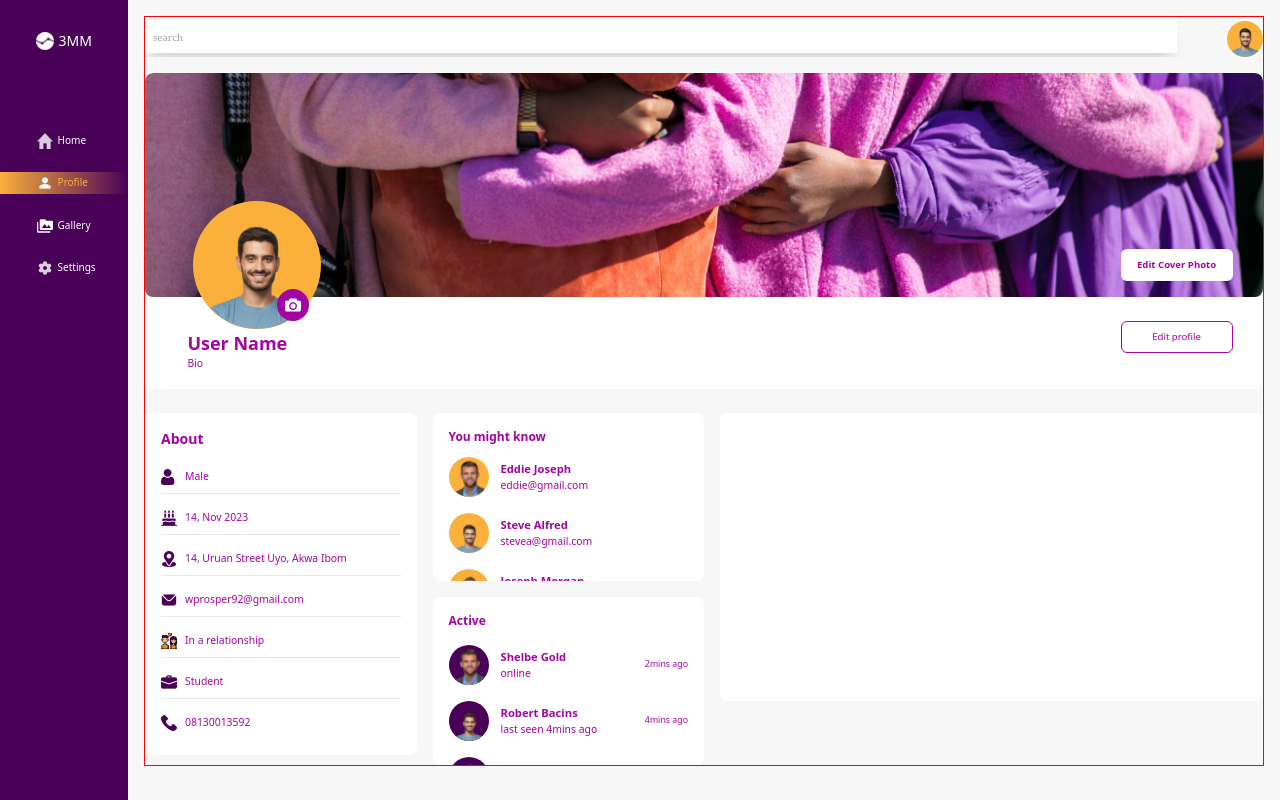
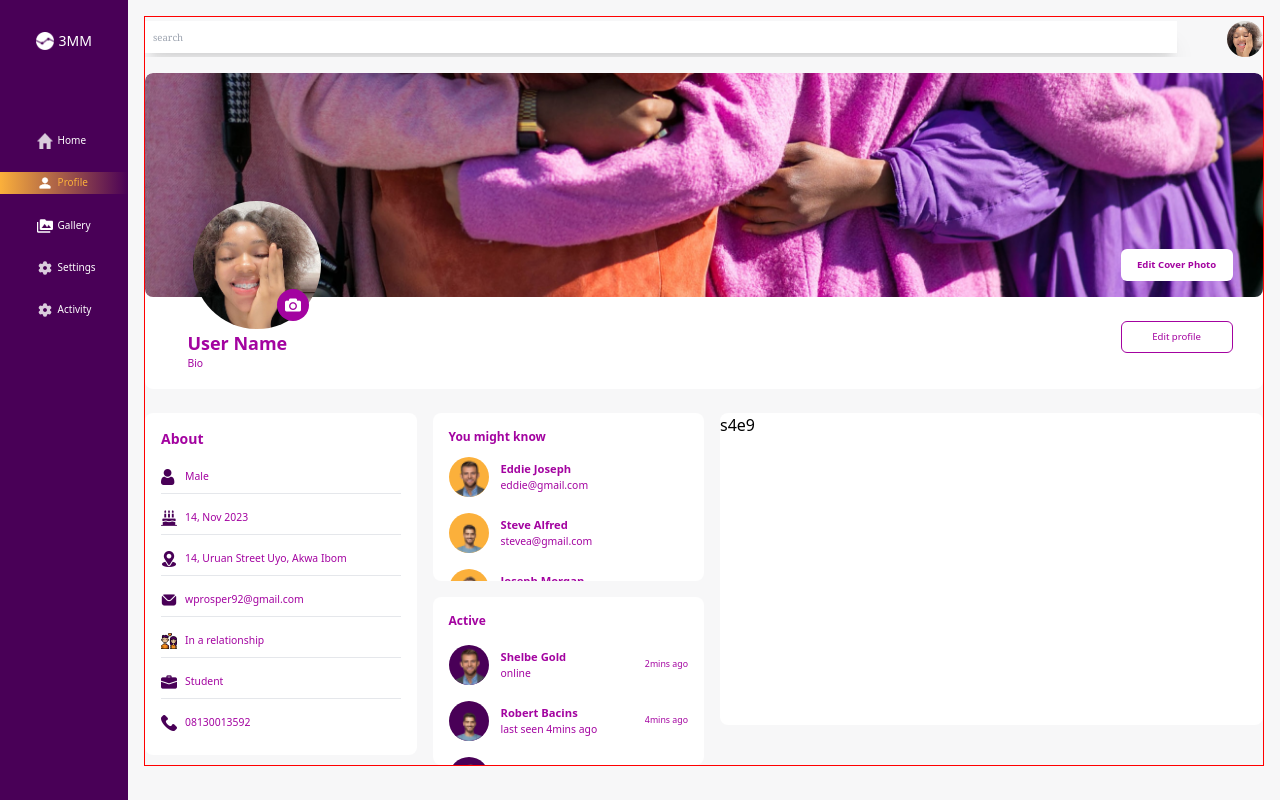
Before and after one commit to Prosper1218/linkloom, a React (Vite) app: page /Profile in a window 1280 px wide. Built offline with nearby package versions, Linux system fonts and the light colour scheme.

Commit message:
making edits, adding pictures and still building

```diff
--- a/src/Data.jsx
+++ b/src/Data.jsx
@@ -11,7 +11,7 @@ export const Links = [
       id: 1,
       name: "Home",
       icon: Home,
-      to: "/Home",
+      to: "/",
    },
    {
       id: 2,
@@ -30,6 +30,12 @@ export const Links = [
       name: "Settings",
       icon: Setting,
       to: "/Settings",
+   },
+   {
+      id: 5,
+      name: "Activity",
+      icon: Setting,
+      to: "/Activity",
    },
 ];
 
@@ -78,7 +84,7 @@ export const online = [
    {
       id: 3,
       name: "John Carlo",
-      status:'online',
+      status: "online",
       when: "8mins ago",
       profile: ymk3,
    },
--- a/src/LayoutFile/MainLayout.jsx
+++ b/src/LayoutFile/MainLayout.jsx
@@ -2,7 +2,7 @@ import React, { createContext, useState } from "react";
 import Nav from "./Nav";
 import Footer from "./Footer";
 import {Outlet} from "react-router";
-import dp from "../Images/biggerdp.png"
+import dp from "../Images/crush.png"
 
 export const DpContext = createContext()
 
--- a/src/LayoutFile/Nav.jsx
+++ b/src/LayoutFile/Nav.jsx
@@ -76,7 +76,7 @@ const Hamburgericon = ({setNav}) => {
             data-drawer-toggle="default-sidebar"
             aria-controls="default-sidebar"
             type="button"
-            className=" items-center p-2 text-sm rounded-sm sm:hidden focus:outline-none bg-[#490057] absolute top-1 ml-1"
+            className=" items-center p-2 text-sm rounded-sm sm:hidden focus:outline-none bg-[#490057] absolute top-1 ml-2"
          >
             <HamburgerMenuIcon color="white" />
          </button>
--- /dev/null
+++ b/src/Pages/Main/Activity.jsx
@@ -0,0 +1,29 @@
+import React, {useContext, useState} from "react";
+import {DpContext} from "../../LayoutFile/MainLayout";
+
+const Activity = () => {
+   const {CurrentDp} = useContext(DpContext);
+   const [Dpchange, setDpchange] = useState(false);
+   const [Getactivity, setGetactivity] = useState("");
+   const [Addactivity, setAddactivity] = useState({});
+
+   const handleadd = () => {
+     //  console.log(Getactivity);
+      setAddactivity(Getactivity)
+      console.log(Addactivity)
+   };
+   return (
+      <div>
+         <div className="border ml-[2.1rem] mt-1 sm:ml-0 flex justify-between items-center bg-[#F7F7F8]">
+            <h1 className="font-sans font-bold text-[#A303A0] text-lg">Activity</h1>
+            <div className="w-[2.5rem] h-[2.5rem] object-cover" style={{border: "1px solid red"}}>
+               <img src={CurrentDp} alt="" className="w-full h-full object-cover rounded-full" />
+            </div>
+         </div>
+         <input type="text" name="input" id="todo" value={Getactivity} onChange={(e) => setGetactivity(e.target.value)} /> <button onClick={handleadd}>add</button> <br />
+
+      </div>
+   );
+};
+
+export default Activity;
--- a/src/Pages/Main/Home.jsx
+++ b/src/Pages/Main/Home.jsx
@@ -5,7 +5,7 @@ const Home = () => {
    return (
       <div className="border text-[#490057] text-xs">
          <div>
-
+          home
          </div>
       </div>
    );
--- a/src/Pages/Main/Profile/CoverPhoto.jsx
+++ b/src/Pages/Main/Profile/CoverPhoto.jsx
@@ -4,7 +4,7 @@ import {useState} from "react";
 
 import ProfilePicture from "./ProfilePicture";
 
-const CoverPhoto = () => {
+const CoverPhoto = ({handlecoverphotoclick, handleprofilepicclick}) => {
    const [CoverP, setCoverP] = useState(CoverPh);
    const fileinput = useRef(null);
 
@@ -15,9 +15,11 @@ const CoverPhoto = () => {
          //     console.log(imageSrc) here  i can perform actions with this, like uploading to a server
          setTimeout(() => {
             setCoverP(imageSrc);
+            console.log('you changed your cover photo to',imageSrc)
          }, 1500);
       } else {
          setCoverP(CoverPh);
+         console.log("you removed your cover photo")
       }
    };
 
@@ -27,7 +29,7 @@ const CoverPhoto = () => {
    return (
       <div className="relative z-10 mt-4 bg-white pb-5 rounded-[8px]">
          <div className=" h-[12rem] sm:h-[14rem] w-full object-cover rounded-[8px]">
-            <img src={CoverP} alt="coverphoto" className="w-full h-full object-cover z-10" />
+            <img src={CoverP} alt="coverphoto" className="w-full h-full object-cover z-10" onClick={handlecoverphotoclick} />
          </div>
          <button
             className=" z-20 text-[#A303A0] w-[6rem] h-[1.7rem] sm:w-[7rem] sm:h-[2rem] text-[60%] rounded-md bg-white top-[10rem] sm:top-[11rem] right-[1rem] sm:right-[1.9rem] font-semibold  absolute font-sans"
@@ -40,7 +42,7 @@ const CoverPhoto = () => {
          <div className="">
             <div>
                <div className="object-cover w-[6rem] sm:w-[8rem] h-[6rem] sm:h-[8rem] absolute z-20 top-[7rem] sm:top-[8rem]  ml-3 sm:ml-12">
-                  <ProfilePicture />
+                  <ProfilePicture handleprofilepicC={handleprofilepicclick} />
                </div>
             </div>
             <br />
--- a/src/Pages/Main/Profile/Profile.jsx
+++ b/src/Pages/Main/Profile/Profile.jsx
@@ -1,7 +1,7 @@
-import React, {useContext} from "react";
+import React, {useContext, useState} from "react";
 import smalldp from "../../../Images/DP.png";
 import CoverPhoto from "./CoverPhoto";
-import {DpContext} from "../../../LayoutFile/MainLayout";
+import MainLayout, {DpContext} from "../../../LayoutFile/MainLayout";
 import {HamburgerMenuIcon} from "@radix-ui/react-icons";
 import user from "../../../Images/user.png";
 import mail from "../../../Images/mail.png";
@@ -10,14 +10,18 @@ import birthdaycake from "../../../Images/birthdaycake.png";
 import location from "../../../Images/location.png";
 import relationship from "../../../Images/relationship.png";
 import suitcase from "../../../Images/suitcase.png";
-
 import {online, ymk} from "../../../Data";
+import Tablayout from "./ProfileLayout/TabLayout";
+import {Route} from "react-router";
+import VeiwDp from "./ProfileLayout/VeiwDp";
 
 const Profile = () => {
    const {CurrentDp} = useContext(DpContext);
+   const [ViewProfilepic, setViewProfilepic] = useState(false);
 
    return (
       <div className=" bg-[#F7F7F8]" style={{border: "1px solid red"}}>
+         {ViewProfilepic && <VeiwDp curr={CurrentDp}/>}
          <div className="w-[100%] flex flex-row gap-3 pt-1 sm-pt-0">
             <form action="" className=" w-[100%] gap-3 flex">
                <input
@@ -34,7 +38,7 @@ const Profile = () => {
          </div>
          {/*  */}
 
-         <CoverPhoto />
+         <CoverPhoto handleprofilepicclick={()=>setViewProfilepic(true)}/>
 
          <div className="flex flex-col md:flex-row gap-4 items-start mt-6">
             <div className="w-full md:w-[50%] grid grid-cols-2 gap-4 items-start">
@@ -110,6 +114,7 @@ const Profile = () => {
                </div>
             </div>
             <div className="grow w-full md:w-auto bg-white rounded-[8px]">
+               <Tablayout />
                <br />
                <br />
                <br />
@@ -129,53 +134,3 @@ const Profile = () => {
 };
 
 export default Profile;
-
-{
-   /* <div className="border mt-4 gap-4 grid grid-cols-1 sm:grid-cols-2 md:flex items-start">
-            <div className="w-[60%] sm:w-[100%] md:w-[25%] bg-white rounded-[8px] pt-6" style={{border: "1px solid red"}}>
-               <h3 className="text-[#A303A0]  text-sm font-bold pl-4">About</h3>
-               <br />
-               <br />
-               <br />
-               <br />
-               <br />
-               <br />
-               <br />
-               <br />
-            </div>
-            <div className="grow  bg-white rounded-[8px] pt-6" style={{border: "1px solid red"}}>
-               <br />
-               <br />
-               <br />
-               <br />
-               <br />
-               <br />
-               <br />
-               <br /> <br />
-               <br />
-               <br />
-               <br />
-               <br />
-               <br />
-               <br />
-               <br />
-            </div>
-            <div className="w-[60%] md:w-[25%] sm:w-[100%] rounded-[8px] space-y-4" style={{border: "1px solid red"}}>
-               <div className="bg-white rounded-[8px]">
-                  <h3 className="text-[#A303A0]  text-sm font-bold pl-4"></h3>
-                  <br />
-                  <br />
-                  <br />
-                  <br />
-               </div>
-
-               <div className="bg-white rounded-[8px]">
-                  <h3 className="text-[#A303A0]  text-sm font-bold pl-4"></h3>
-                  <br />
-                  <br />
-                  <br />
-                  <br />
-               </div>
-            </div>
-         </div> */
-}
--- a/src/Pages/Main/Profile/ProfileLayout/TabLayout.jsx
+++ b/src/Pages/Main/Profile/ProfileLayout/TabLayout.jsx
@@ -1,13 +1,11 @@
-import React from 'react'
-import { Outlet } from 'react-router'
+import React from "react";
 
-const PLayout = () => {
-  return (
-    <div>
-     nav
-     <Outlet/>
-    </div>
-  )
-}
+const TabLayout = () => {
+   return (
+      <div>
+         s4e9
+      </div>
+   );
+};
 
-export default PLayout
+export default TabLayout;
--- /dev/null
+++ b/src/Pages/Main/Profile/ProfileLayout/VeiwDp.jsx
@@ -0,0 +1,13 @@
+import React from "react";
+
+const VeiwDp = ({curr}) => {
+   console.log(curr);
+   return (
+      <div>
+         {/* <img src={curr} alt="" /> */}
+         {curr}
+      </div>
+   );
+};
+
+export default VeiwDp;
--- a/src/Pages/Main/Profile/ProfilePicture.jsx
+++ b/src/Pages/Main/Profile/ProfilePicture.jsx
@@ -3,7 +3,7 @@ import bigdp from "../../../Images/biggerdp.png";
 import editcamera from "../../../Images/camera.png";
 import { DpContext } from "../../../LayoutFile/MainLayout";
 
-const ProfilePicture = () => {
+const ProfilePicture = ({handleprofilepicC}) => {
 //    const [Currentdp, setCurrentdp] = useState(bigdp);
    const inputref = useRef();
    const {CurrentDp, setCurrentDp,dp} = useContext(DpContext)
@@ -18,15 +18,17 @@ const ProfilePicture = () => {
          //     console.log(imageSrc) here  i can perform actions with this, like uploading to a server
          setTimeout(() => {
             setCurrentDp(imageSrc);
+            console.log('u changed your dp')
          }, 1500);
       } else {
          setCurrentDp(dp);
+         console.log('u removed ur dp')
       }
    };
 
    return (
       <>
-         <img src={CurrentDp} alt="bigdp" className="bg-[#fbb03b] rounded-full w-[100%] h-[100%] object-cover" />
+         <img src={CurrentDp} alt="bigdp" className="bg-[#fbb03b] rounded-full w-[100%] h-[100%] object-cover" onClick={handleprofilepicC}/>
          <button className="absolute  top-[3.9rem] sm:top-[5.5rem] right-3 bg-[#A303A0] p-2 rounded-full" onClick={handleclick}>
             <img src={editcamera} alt="" className="w-4" />
          </button>
--- a/src/main.jsx
+++ b/src/main.jsx
@@ -9,18 +9,20 @@ import Profile from "./Pages/Main/Profile/Profile.jsx";
 import Gallery from "./Pages/Main/Gallery.jsx";
 import Settings from "./Pages/Main/Settings.jsx";
 import SignUp from "./Pages/Forms/SignUp.jsx";
+import Activity from "./Pages/Main/Activity.jsx";
 
 ReactDOM.createRoot(document.getElementById("root")).render(
    <React.StrictMode>
       <BrowserRouter>
          <Routes>
-            <Route path="/" element={<SignIn />}></Route>
-            <Route path="/SignUp" element={<SignUp />} />
+            {/* <Route path="/" element={<SignIn />}></Route>
+            <Route path="/SignUp" element={<SignUp />} /> */}
             <Route element={<MainLayout />}>
-               <Route path="/Home" element={<Home />} />
+               <Route path="/" element={<Home />} />
                <Route path="/Profile" element={<Profile />} />
                <Route path="/Gallery" element={<Gallery />} />
                <Route path="/Settings" element={<Settings />} />
+               <Route path="/Activity" element={<Activity />} />
             </Route>
          </Routes>
       </BrowserRouter>
```
Also changed, not shown: src/Images/crush.png (added).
◇ ◇ ◇ ◇ ◇ ◇ ◇
### To do
Copy out the lines of the data where the word "your" can be found.

### Written response
+            console.log('you changed your cover photo to',imageSrc)
+         console.log("you removed your cover photo")
+            console.log('u changed your dp')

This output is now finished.